The earliest human-like creatures, hominids, were called Australopithicines. They walked upright, which was proved by the many bones found in Africa. These hominids made tools from pebbles and did not seem to be human because their brains were too small.
The earliest species of true human beings belonged to the genus homo, first appearing around 2 million years ago. They were called homo Habilis meaning handyman, and lived alongside the last of Australopithicines. The most advanced early humans were homo Erectus, which meant upright human. Their remains have been found in Asia and Africa. Learning how to use fire, the homo Erectus could move into the cold parts of Europe, cook, keep warm and drive away wild animals. Next came the homo Sapiens who flourished around 200,000 years ago. The neanderthals were another type of human who were adapted to live in the cold weather, making them able to survive in Northern Europe. They developed many types of stone tools.

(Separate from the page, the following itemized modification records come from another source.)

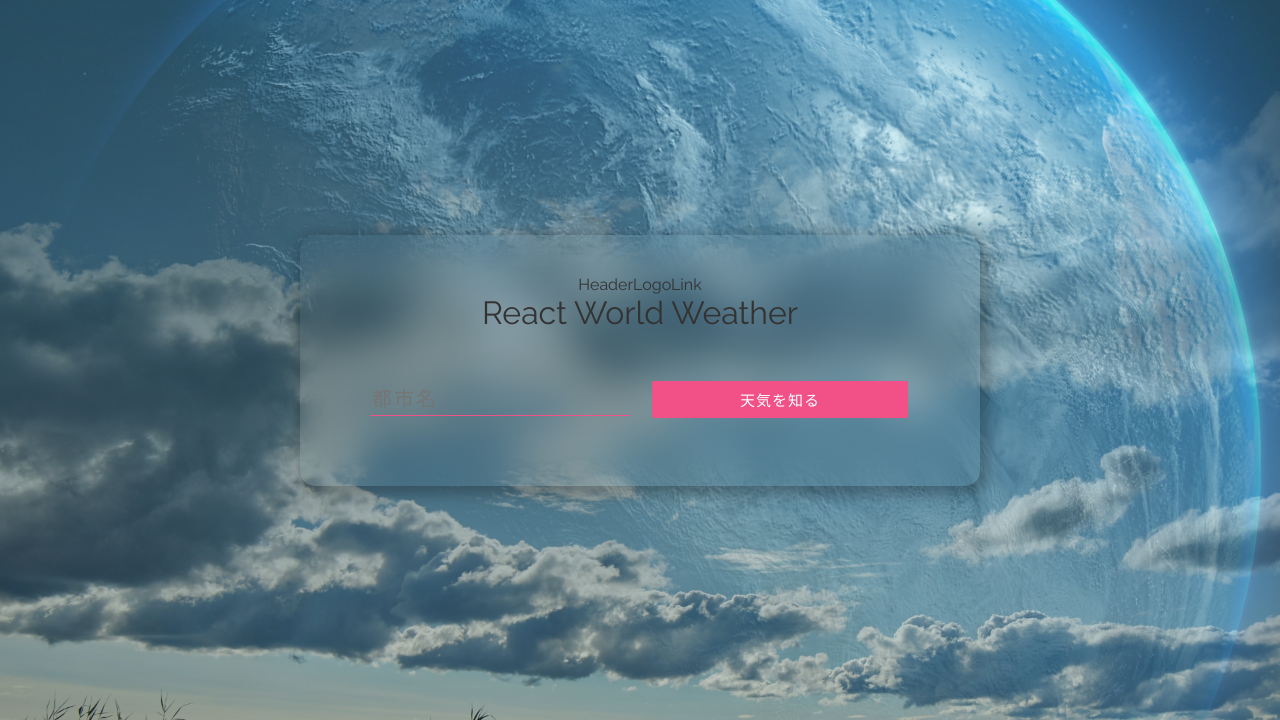
Repository: Junichi-Machii/react-tyepscript-app-weather-001
Page: /
These files come from the project's save history. The page is drawn as it stood at one moment and after the next save; the edit follows.
The browser window is 1280 px wide. The pictures show the whole page.
The project was rebuilt for these pictures with package versions that can differ from the ones it lists, and the page was loaded fresh each time.

Above is the page before, as saved 2023-05-29 17:11:07.

### public/index.html
<!DOCTYPE html>
<html lang="en">
  <head>
    <meta charset="utf-8" />
    <link rel="icon" href="%PUBLIC_URL%/favicon.svg" />
    <meta name="viewport" content="width=device-width, initial-scale=1" />
    <meta name="theme-color" content="#000000" />
    <meta
      name="description"
      content="Web site created using create-react-app"
    />
    <link rel="apple-touch-icon" href="%PUBLIC_URL%/favicon.svg" />
    <!--
      manifest.json provides metadata used when your web app is installed on a
      user's mobile device or desktop. See https://developers.google.com/web/fundamentals/web-app-manifest/
    -->
    <link rel="manifest" href="%PUBLIC_URL%/manifest.json" />
    <!--
      Notice the use of %PUBLIC_URL% in the tags above.
      It will be replaced with the URL of the `public` folder during the build.
      Only files inside the `public` folder can be referenced from the HTML.

      Unlike "/favicon.ico" or "favicon.ico", "%PUBLIC_URL%/favicon.ico" will
      work correctly both with client-side routing and a non-root public URL.
      Learn how to configure a non-root public URL by running `npm run build`.
    -->
    <title>React App</title>
  </head>
  <body>
    <noscript>You need to enable JavaScript to run this app.</noscript>
    <div id="root"></div>
    <!--
      This HTML file is a template.
      If you open it directly in the browser, you will see an empty page.

      You can add webfonts, meta tags, or analytics to this file.
      The build step will place the bundled scripts into the <body> tag.

      To begin the development, run `npm start` or `yarn start`.
      To create a production bundle, use `npm run build` or `yarn build`.
    -->
  </body>
</html>

### src/App.tsx

import Title from './components/Title';
import Form from './components/Form';
import Results from './components/Results';
import HeaderLogoLink from './components/HeaderLogoLink';

import { useState } from "react";


import './App.css';
import { response } from 'express';

type ResultsStateType = {
  country: string;
  cityName: string;
  temperature: string;
  conditionText: string;
  icon: string;
}

function App() {

  const [ city, setCity ]  = useState<string>("");
  const [results, setResults] = useState<ResultsStateType>({
    country: "",
    cityName: "",
    temperature: "",
    conditionText: "",
    icon: ""
  })


  const getWeather = (e: React.FormEvent<HTMLFormElement>) => {
    e.preventDefault();
    fetch(`http://api.weatherapi.com/v1/current.json?key=c1c9c437aa154a06b2b14007231505&q=${city}&aqi=no`)
    .then(response => response.json() )
    .then(data => {console.log(data)
      setResults({
        country:data.location.country ,
        cityName: data.location.name,
        temperature:data.current.temp_c,
        conditionText:data.current.condition.text ,
        icon: data.current.condition.icon,
      });
    })
   }



  return (
    <div className="wrapper">
      <div className="container">
        <HeaderLogoLink />
        <Title />
        <Form setCity={setCity} getWeather={getWeather} />
        <Results results={results}/>
      </div>
    </div>
  );
}

export default App;

### src/components/Title.tsx
import React from 'react'

const Title = () => {
  return (
    <div>
      <h1>React World Weather</h1>
    </div>
  )
}

export default Title

### src/components/Form.tsx
import React from "react";

type FormPropsType = {
  setCity: React.Dispatch<React.SetStateAction<string>>;
  getWeather: (e: React.FormEvent<HTMLFormElement>) => void;
};

//http://api.weatherapi.com/v1/current.json?key=c1c9c437aa154a06b2b14007231505&q=London&aqi=no

const Form = (props: FormPropsType) => {
  return (
    <form onSubmit={props.getWeather} action="">
      <input
        type="text"
        name="city"
        placeholder="都市名"
        onChange={(e) => props.setCity(e.target.value)}
      />

      <button type="submit">天気を知る</button>
    </form>
  );
};

export default Form;

### src/components/Results.tsx
import React from "react";

type ResultsPropsType = {
  results: {
    country: string;
    cityName: string;
    temperature: string;
    conditionText: string;
    icon: string;
  };
};

const Results = (props: ResultsPropsType) => {
  return (
    <div>
       {props.results.country && <div> {props.results.country} </div>}
       {props.results.cityName && <div> {props.results.cityName} </div>}
       {props.results.temperature && <div> {props.results.temperature}<span>℃</span></div>}
       {props.results.conditionText &&  <div><img src={props.results.icon} alt="icon"/><span>{props.results.conditionText}</span></div>}
    </div>
    )
};

export default Results;

### src/components/HeaderLogoLink.tsx
import React from 'react'

const HeaderLogoLink = () => {
  return (

    <>
    <div>HeaderLogoLink</div>

    </>
  )
}

export default HeaderLogoLink

### src/App.css
@import url('https://fonts.googleapis.com/css2?family=Noto+Sans+JP&display=swap');
@import url('https://fonts.googleapis.com/css2?family=Raleway&display=swap');

html {
  font-size: 62.5%;
}

body {
  font-family: 'Raleway', 'Noto Sans JP', sans-serif;
  font-weight: 400;
  font-size: 1.6rem;
  font-display: swap;
  color: #333;
  margin: 0;
  padding: 0;
}

/* App.js */
.wrapper {
  width: 100vw;
  height: 100vh;
  display: flex;
  justify-content: center;
  align-items: center;
  background: url(./wether01.png) center center no-repeat;
  background-size: cover;
}

.container {
  width: 50vw;
  text-align: center;
  padding: 40px 20px;
  border-radius: 15px;
  backdrop-filter: blur(20px);
  box-shadow: 4px 4px 13px 5px rgba(0, 0, 0, 0.25);
}

@media only screen and (max-width: 700px) {
  .container {
    width: 80vw;
  }
}

/* Title.js */
h1 {
  font-weight: 400;
  margin: 0px 0 50px;
}

/* Form.js */
input[type="text"] {
  background-color: transparent;
  border: 0;
  border-bottom: solid 1px #f15186;
  width: 40%;
  padding-bottom: 4px;
  color: #fff !important;
  font-weight: lighter;
  letter-spacing: 2px;
  margin-bottom: 30px;
  margin-right: 20px;
  font-size: 20px;
}

button {
  width: 40%;
  border: 0;
  padding: 8px 20px;
  margin: 0 2px;
  border-radius: 2px;
  letter-spacing: 1px;
  font-size: 1.5rem;
  cursor: pointer;
  background-color: #f15186;
  color: #fff;
}

button:hover {
  opacity: 0.9
}

*:focus {
  outline: none;
}

/* Results.js */
.results-city {
  font-size: 4rem;
}

.results-country {
  font-size: 2rem;
}

.results-temp {
  font-size: 6rem;
  margin: 10px 0;
  color: #f15186;
}

.results-temp>span {
  font-size: 3rem;
  color: #333;
}

.results-condition {
  display: flex;
  align-items: center;
  justify-content: center;
  font-size: 2.5rem;
}

/* Loading.js */
.loading {
  border: 4px solid #f15186;
  border-top: 4px solid #ffffff;
  border-radius: 50%;
  width: 40px;
  height: 40px;
  margin: auto;
  animation: spin 2s linear infinite;
}

@keyframes spin {
  0% {
    transform: rotate(0deg);
  }

  100% {
    transform: rotate(360deg);
  }
}

Loaded but not shown: src/index.tsx (common file)

After the next save:
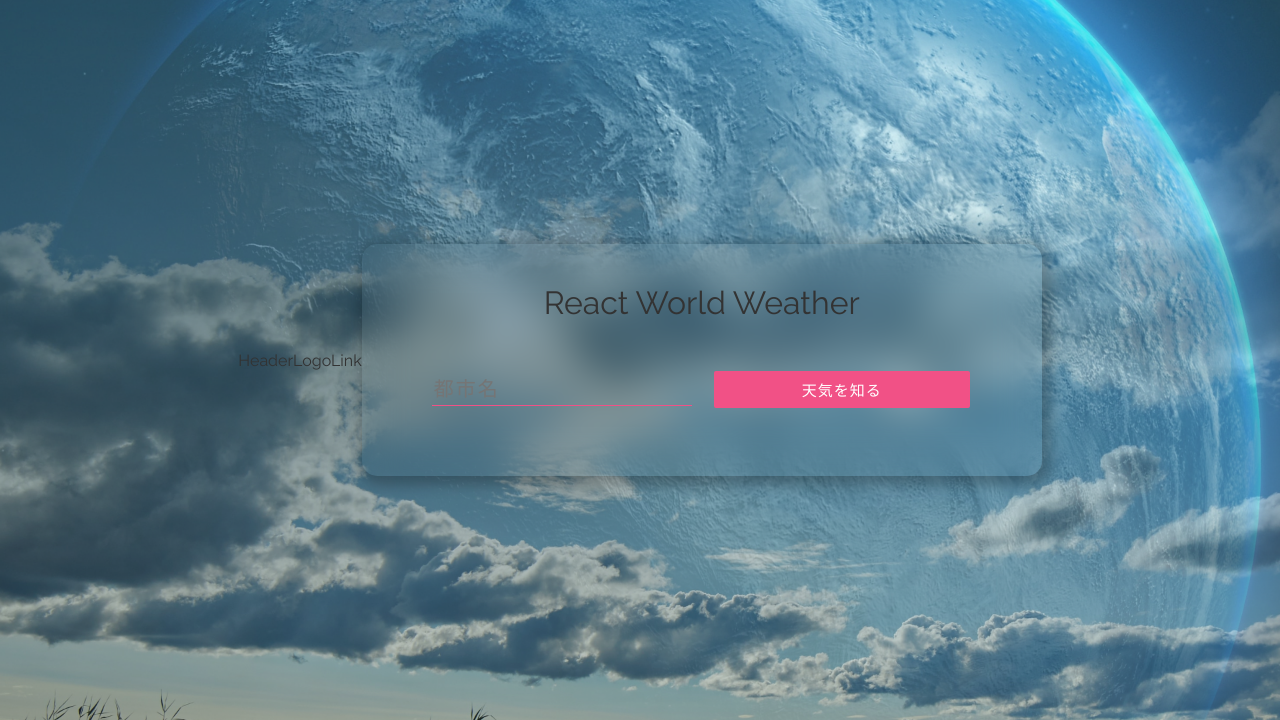
Saved 54 s later.
--- a/src/App.tsx
+++ b/src/App.tsx
@@ -49,8 +49,8 @@ function App() {
 
   return (
     <div className="wrapper">
+        <HeaderLogoLink />
       <div className="container">
-        <HeaderLogoLink />
         <Title />
         <Form setCity={setCity} getWeather={getWeather} />
         <Results results={results}/>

Humans that live today are probably descended from the Cromagons who seem to have entered Europe through the near east and replaced or mixed with the neanderthals.